Also on that platform was a model railway. Cute.
The train left at exactly 12:18 and we got an announcement in Italian, and then in English. The interesting thing about the English version is that the station names are said by a different person, in perfect Italian, spliced in between ‘welcome on board, this train stops at’, and ‘thank you for travelling Rail Italia.’
We have an e-ticket. The guard took the phone, checked the number on his device, and that was it.
By NZ standards the trains are wide and there is plenty of room.
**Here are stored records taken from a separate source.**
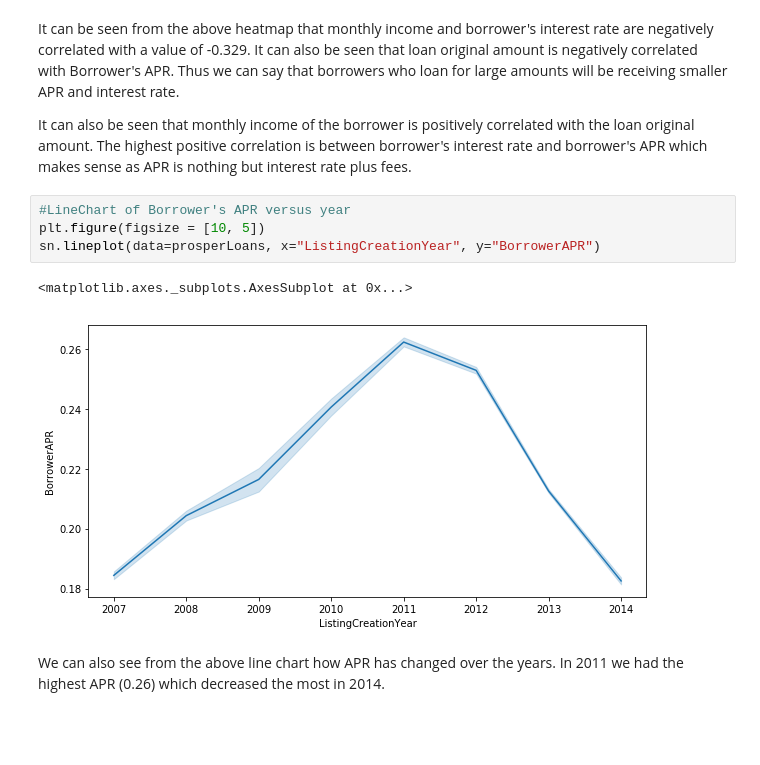
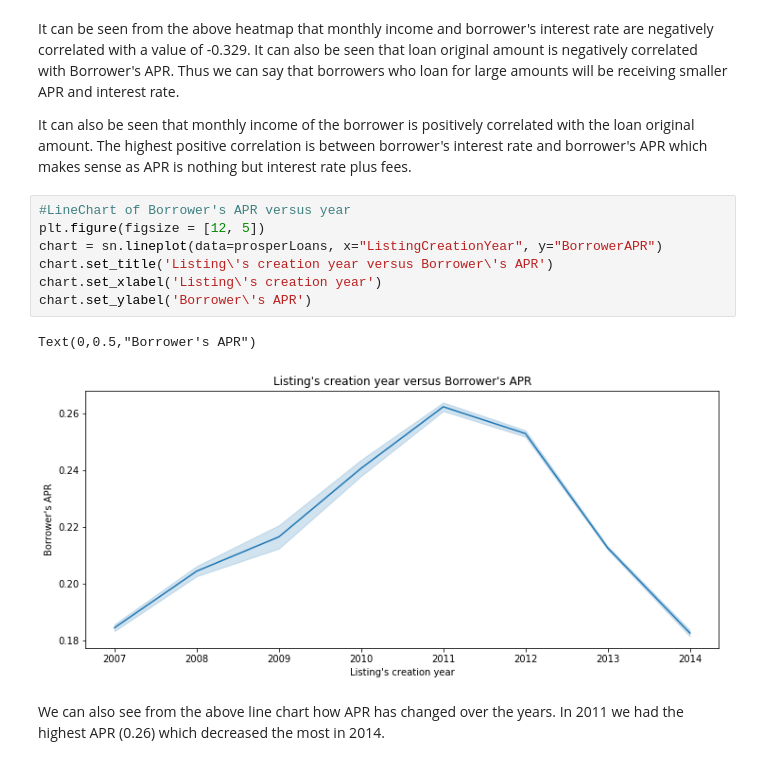
Before and after one commit to sherylWM/Data_Visualization_ProsperLoans, a Jupyter notebook: Data_Visualization_of_Prosper_Loans_Data.ipynb, the cells around one changed output. Cells and saved outputs as stored; diff of their text form; blank space fills up the shorter version.

```diff
--- a/Data_Visualization_of_Prosper_Loans_Data.ipynb
+++ b/Data_Visualization_of_Prosper_Loans_Data.ipynb
@@ -363,11 +376,14 @@ It can be seen from the above heatmap that monthly income and borrower's interes
 It can also be seen that monthly income of the borrower is positively correlated with the loan original amount. The highest positive correlation is between borrower's interest rate and borrower's APR which makes sense as APR is nothing but interest rate plus fees.
 # %%
 #LineChart of Borrower's APR versus year
-plt.figure(figsize = [10, 5])
-sn.lineplot(data=prosperLoans, x="ListingCreationYear", y="BorrowerAPR")
+plt.figure(figsize = [12, 5])
+chart = sn.lineplot(data=prosperLoans, x="ListingCreationYear", y="BorrowerAPR")
+chart.set_title('Listing\'s creation year versus Borrower\'s APR')
+chart.set_xlabel('Listing\'s creation year')
+chart.set_ylabel('Borrower\'s APR')
 # %% [output]
-<matplotlib.axes._subplots.AxesSubplot at 0x...>
+Text(0,0.5,"Borrower's APR")
-[figure, old version]
+[figure, new version]
 # %% [markdown]
 We can also see from the above line chart how APR has changed over the years. In 2011 we had the highest APR (0.26) which decreased the most in 2014.
 # %%
```
Also changed, not shown: parts of 14 cells of this notebook.
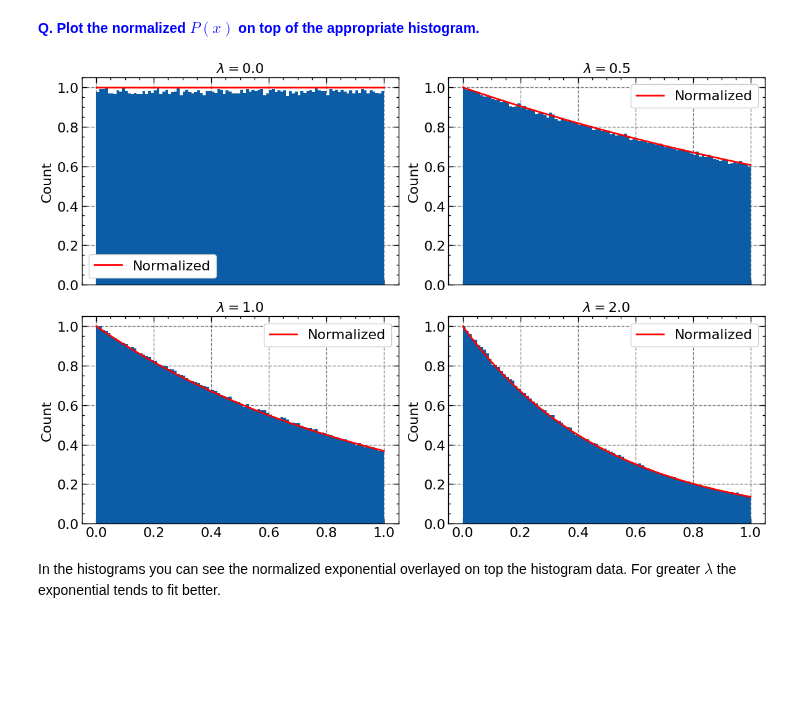
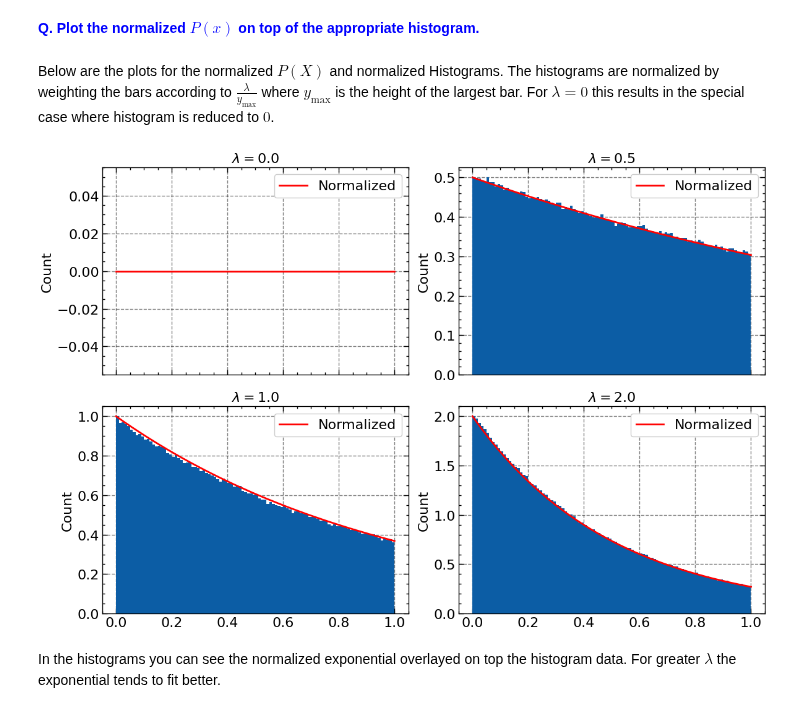
Before and after one commit to lennartvrg/ComputationalPhysics, a Jupyter notebook: 2 - Simple Sampling Experiments/Auswertung.ipynb, the cells around one changed output. Saved outputs shown, nothing was run; the diff lists cells and outputs as text; code cells hidden in the pictures; blank space fills up the shorter version.

```diff
--- a/2 - Simple Sampling Experiments/Auswertung.ipynb
+++ b/2 - Simple Sampling Experiments/Auswertung.ipynb
@@ -55,7 +55,7 @@ fig, ax = plt.subplots(2, 2, sharex=True)
 
 for idx, s in enumerate([2, 4, 6]):
     data = pd.read_csv(f'output/sequence{10**s}.csv', header=None, names=['Value'])
-    ax[idx // 2, idx % 2].hist(data['Value'], bins=20)
+    ax[idx // 2, idx % 2].hist(data['Value'], bins=100)
     ax[idx // 2, idx % 2].set_ylabel('Count')
     ax[idx // 2, idx % 2].set_title(f'S={10**s:,}'.replace(',', ' '))
 
@@ -101,23 +101,25 @@ $$
 With $P \stackrel{!}{=} 1$ we get normalization constant $A = \lambda$.
 # %% [markdown]
 <font color="blue"> **Q. Plot the normalized $P(x)$ on top of the appropriate histogram.**</font>
+# %% [markdown]
+Below are the plots for the normalized $P(X)$ and normalized Histograms. The histograms are normalized by weighting the bars according to $\frac{\lambda}{y_\text{max}}$ where $y_\text{max}$ is the height of the largest bar. For $\lambda = 0$ this results in the special case where histogram is reduced to $0$.
 # %%
 fig, ax = plt.subplots(2, 2, sharex=True)
 
 sampling = np.linspace(0, 1, num=1000)
 for idx, lam in enumerate([0, 5, 10, 20]):
     data = pd.read_csv(f'output/sequence_biased{lam}.csv', header=None, names=['Value'])
-    x, y, _ = ax[idx // 2, idx % 2].hist(data['Value'], bins=100, weights=[1 / normalization[lam]] * data['Value'].count())
+    x, y, _ = ax[idx // 2, idx % 2].hist(data['Value'], bins=100, weights=[(lam / 10.0) / normalization[lam]] * data['Value'].count())
 
     ax[idx // 2, idx % 2].set_ylabel('Count')
     ax[idx // 2, idx % 2].set_title(f'$\\lambda = {(lam / 10):.1f}$')
 
-    ax[idx // 2, idx % 2].plot(sampling, np.exp(-(lam / 10.0) * sampling), 'r-', label='Normalized')
+    ax[idx // 2, idx % 2].plot(sampling, (lam / 10.0) * np.exp(-(lam / 10.0) * sampling), 'r-', label='Normalized')
     ax[idx // 2, idx % 2].legend()
 
 fig.tight_layout()
 # %% [output]
-[figure, old version]
+[figure, new version]
 # %% [markdown]
 In the histograms you can see the normalized exponential overlayed on top the histogram data. For greater $\lambda$ the exponential tends to fit better.
 # %% [markdown]
```
Also changed, not shown: parts of 6 cells of this notebook, 3 other files.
The gauge is 1445mm which is wider than NZ’s 1067mm making for a more stable ride.
Along the way we passed smaller towns, lots of countryside with trees, and the odd vinyard.
We were told last night that most wine made in Tuscany is red, and this is reflected in local restaraunt menus. Whites seem to be relegated to the last page of the wine menu as they are not ordered frequently.
One of the towns we stopped at was called Poggibonsi. Great name.
A large family just got on the train – seven children ranging from 4 or so to teens. From the luggage and the cries of ciao, ciao from the younger ones as they wave at a women on the platform I’d say they’ve been visiting a relative.
After the youngest girl started screaming the mother staged an intervention to settle the slightly older brother down. Regionale!
They’ve hopped off at Empoli. Arrivederci!
A man in a very bright yellow jacket is moving through the train cleaning and checking the bins by each seat for rubbish.
Montelupo stop has a old town on the hill, overlooking more modern buildings below. This seems to be a common pattern everywhere. Towns (and even large cities like Rome) were founded on hills, and expanded out (and down) from there.
Shortly after Montelupo it’s into a long tunnel. Very long. (5 minutes pass). It’s still going, and suddenly we are back into daylight and by a river, and I can see from the map we’ve turned towards Florence. There a shingle works, and power pylons.
We pass some high-rise appartments by more pylons. Modern.